▽

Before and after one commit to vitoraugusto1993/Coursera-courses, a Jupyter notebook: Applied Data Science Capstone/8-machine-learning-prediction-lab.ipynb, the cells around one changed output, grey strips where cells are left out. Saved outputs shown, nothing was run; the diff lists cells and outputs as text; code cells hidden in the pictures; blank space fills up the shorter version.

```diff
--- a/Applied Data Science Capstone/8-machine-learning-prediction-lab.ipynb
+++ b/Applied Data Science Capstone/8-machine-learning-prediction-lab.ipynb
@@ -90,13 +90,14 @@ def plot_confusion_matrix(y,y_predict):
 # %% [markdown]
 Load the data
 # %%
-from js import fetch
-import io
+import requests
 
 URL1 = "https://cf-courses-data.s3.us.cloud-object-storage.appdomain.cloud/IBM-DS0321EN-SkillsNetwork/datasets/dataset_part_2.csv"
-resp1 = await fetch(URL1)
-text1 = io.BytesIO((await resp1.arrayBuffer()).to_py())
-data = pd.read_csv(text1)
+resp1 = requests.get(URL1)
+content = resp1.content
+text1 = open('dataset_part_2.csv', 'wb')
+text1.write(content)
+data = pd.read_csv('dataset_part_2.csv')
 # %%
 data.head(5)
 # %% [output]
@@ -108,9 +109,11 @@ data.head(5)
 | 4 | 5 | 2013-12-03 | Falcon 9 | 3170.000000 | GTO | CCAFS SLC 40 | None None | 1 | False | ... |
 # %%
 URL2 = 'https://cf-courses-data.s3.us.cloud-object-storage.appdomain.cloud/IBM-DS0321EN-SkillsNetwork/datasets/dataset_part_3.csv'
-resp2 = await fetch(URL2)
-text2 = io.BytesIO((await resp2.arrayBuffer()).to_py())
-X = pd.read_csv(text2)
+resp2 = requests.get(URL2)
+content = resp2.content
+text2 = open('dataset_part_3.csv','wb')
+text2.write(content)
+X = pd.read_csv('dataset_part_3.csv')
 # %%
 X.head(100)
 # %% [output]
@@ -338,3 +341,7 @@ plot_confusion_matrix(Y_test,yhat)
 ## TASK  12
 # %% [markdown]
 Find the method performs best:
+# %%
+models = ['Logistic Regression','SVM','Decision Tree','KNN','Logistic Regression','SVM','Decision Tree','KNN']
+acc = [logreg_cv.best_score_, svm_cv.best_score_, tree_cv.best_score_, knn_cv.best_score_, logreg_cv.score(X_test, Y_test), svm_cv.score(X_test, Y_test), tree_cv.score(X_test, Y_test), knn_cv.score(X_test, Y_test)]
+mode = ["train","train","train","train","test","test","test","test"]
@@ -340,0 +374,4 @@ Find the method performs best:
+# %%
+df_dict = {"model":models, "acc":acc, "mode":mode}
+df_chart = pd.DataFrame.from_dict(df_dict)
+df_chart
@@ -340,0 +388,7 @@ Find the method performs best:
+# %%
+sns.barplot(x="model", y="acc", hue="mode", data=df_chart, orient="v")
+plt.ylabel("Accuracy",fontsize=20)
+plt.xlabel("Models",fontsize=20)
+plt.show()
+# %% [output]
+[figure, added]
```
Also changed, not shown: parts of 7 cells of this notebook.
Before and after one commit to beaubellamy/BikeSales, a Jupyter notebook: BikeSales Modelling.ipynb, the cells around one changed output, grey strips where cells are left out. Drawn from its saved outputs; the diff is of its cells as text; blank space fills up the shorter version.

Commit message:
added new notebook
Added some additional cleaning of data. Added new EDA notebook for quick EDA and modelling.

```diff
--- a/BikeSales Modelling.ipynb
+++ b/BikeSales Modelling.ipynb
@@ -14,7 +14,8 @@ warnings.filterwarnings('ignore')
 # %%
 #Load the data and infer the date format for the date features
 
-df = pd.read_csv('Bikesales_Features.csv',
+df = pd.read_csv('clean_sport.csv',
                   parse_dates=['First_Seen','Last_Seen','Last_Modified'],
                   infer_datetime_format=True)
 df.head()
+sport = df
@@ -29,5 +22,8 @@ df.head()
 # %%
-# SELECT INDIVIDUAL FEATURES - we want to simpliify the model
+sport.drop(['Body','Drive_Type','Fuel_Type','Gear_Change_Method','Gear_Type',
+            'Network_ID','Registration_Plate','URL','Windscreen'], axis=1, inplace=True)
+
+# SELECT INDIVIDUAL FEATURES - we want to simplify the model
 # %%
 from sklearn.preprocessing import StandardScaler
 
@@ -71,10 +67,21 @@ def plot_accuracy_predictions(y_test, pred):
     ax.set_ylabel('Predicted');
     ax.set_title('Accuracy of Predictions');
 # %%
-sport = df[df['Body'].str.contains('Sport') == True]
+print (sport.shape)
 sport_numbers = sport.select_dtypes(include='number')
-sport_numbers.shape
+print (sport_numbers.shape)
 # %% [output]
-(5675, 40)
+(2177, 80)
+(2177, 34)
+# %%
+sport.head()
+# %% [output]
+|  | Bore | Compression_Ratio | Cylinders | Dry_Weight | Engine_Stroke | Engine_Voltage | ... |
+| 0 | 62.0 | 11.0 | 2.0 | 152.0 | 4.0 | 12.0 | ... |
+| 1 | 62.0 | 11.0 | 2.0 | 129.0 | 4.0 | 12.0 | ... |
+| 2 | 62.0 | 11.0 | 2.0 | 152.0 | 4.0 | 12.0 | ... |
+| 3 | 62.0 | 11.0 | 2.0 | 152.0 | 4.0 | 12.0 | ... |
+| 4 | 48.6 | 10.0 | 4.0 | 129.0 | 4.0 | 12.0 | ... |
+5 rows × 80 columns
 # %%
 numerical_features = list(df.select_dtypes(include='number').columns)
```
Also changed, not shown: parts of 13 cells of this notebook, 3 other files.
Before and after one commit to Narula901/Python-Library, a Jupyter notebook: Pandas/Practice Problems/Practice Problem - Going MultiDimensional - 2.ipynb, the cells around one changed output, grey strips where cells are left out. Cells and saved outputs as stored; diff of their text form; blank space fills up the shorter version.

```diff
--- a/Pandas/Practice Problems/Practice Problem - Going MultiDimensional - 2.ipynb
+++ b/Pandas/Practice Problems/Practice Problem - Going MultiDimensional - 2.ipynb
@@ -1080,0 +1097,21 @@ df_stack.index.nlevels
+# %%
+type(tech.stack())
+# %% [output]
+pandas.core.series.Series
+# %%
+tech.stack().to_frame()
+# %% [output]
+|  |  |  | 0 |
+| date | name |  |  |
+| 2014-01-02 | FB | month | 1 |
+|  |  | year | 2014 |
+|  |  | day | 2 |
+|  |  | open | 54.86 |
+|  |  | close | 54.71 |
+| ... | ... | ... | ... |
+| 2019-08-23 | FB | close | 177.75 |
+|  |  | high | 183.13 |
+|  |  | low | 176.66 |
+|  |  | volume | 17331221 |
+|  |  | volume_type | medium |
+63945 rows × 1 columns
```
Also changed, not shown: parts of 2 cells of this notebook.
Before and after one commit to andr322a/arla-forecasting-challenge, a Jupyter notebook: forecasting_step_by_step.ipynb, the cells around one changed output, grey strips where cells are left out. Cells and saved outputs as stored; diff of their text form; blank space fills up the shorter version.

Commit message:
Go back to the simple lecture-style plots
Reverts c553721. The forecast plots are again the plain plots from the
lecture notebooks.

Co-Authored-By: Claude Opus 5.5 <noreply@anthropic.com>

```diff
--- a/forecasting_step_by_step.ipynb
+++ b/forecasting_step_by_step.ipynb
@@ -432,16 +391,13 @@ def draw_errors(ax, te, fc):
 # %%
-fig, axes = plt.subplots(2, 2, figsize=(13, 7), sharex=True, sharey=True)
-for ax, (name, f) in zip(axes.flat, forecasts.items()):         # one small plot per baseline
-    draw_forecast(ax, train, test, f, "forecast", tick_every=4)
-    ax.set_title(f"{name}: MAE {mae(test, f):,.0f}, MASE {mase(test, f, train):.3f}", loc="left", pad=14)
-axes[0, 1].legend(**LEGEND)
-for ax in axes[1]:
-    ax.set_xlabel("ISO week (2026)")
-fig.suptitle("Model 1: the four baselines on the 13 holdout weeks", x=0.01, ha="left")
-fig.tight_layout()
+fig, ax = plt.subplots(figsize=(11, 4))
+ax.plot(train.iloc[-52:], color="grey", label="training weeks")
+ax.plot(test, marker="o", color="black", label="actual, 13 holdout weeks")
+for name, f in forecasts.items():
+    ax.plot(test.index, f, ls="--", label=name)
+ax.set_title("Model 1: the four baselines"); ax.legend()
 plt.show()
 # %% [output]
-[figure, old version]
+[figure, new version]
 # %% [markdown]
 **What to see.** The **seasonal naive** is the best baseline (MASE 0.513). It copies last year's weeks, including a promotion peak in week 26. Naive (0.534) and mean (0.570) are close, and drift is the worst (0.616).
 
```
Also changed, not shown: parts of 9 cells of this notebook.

△

— Work request —
Gather each line of the listing containing the word "head" and show it.

— Solution to this problem —
 data.head(5)
@@ -108,9 +109,11 @@ data.head(5)
 X.head(100)
 df.head()
@@ -29,5 +22,8 @@ df.head()
+sport.head()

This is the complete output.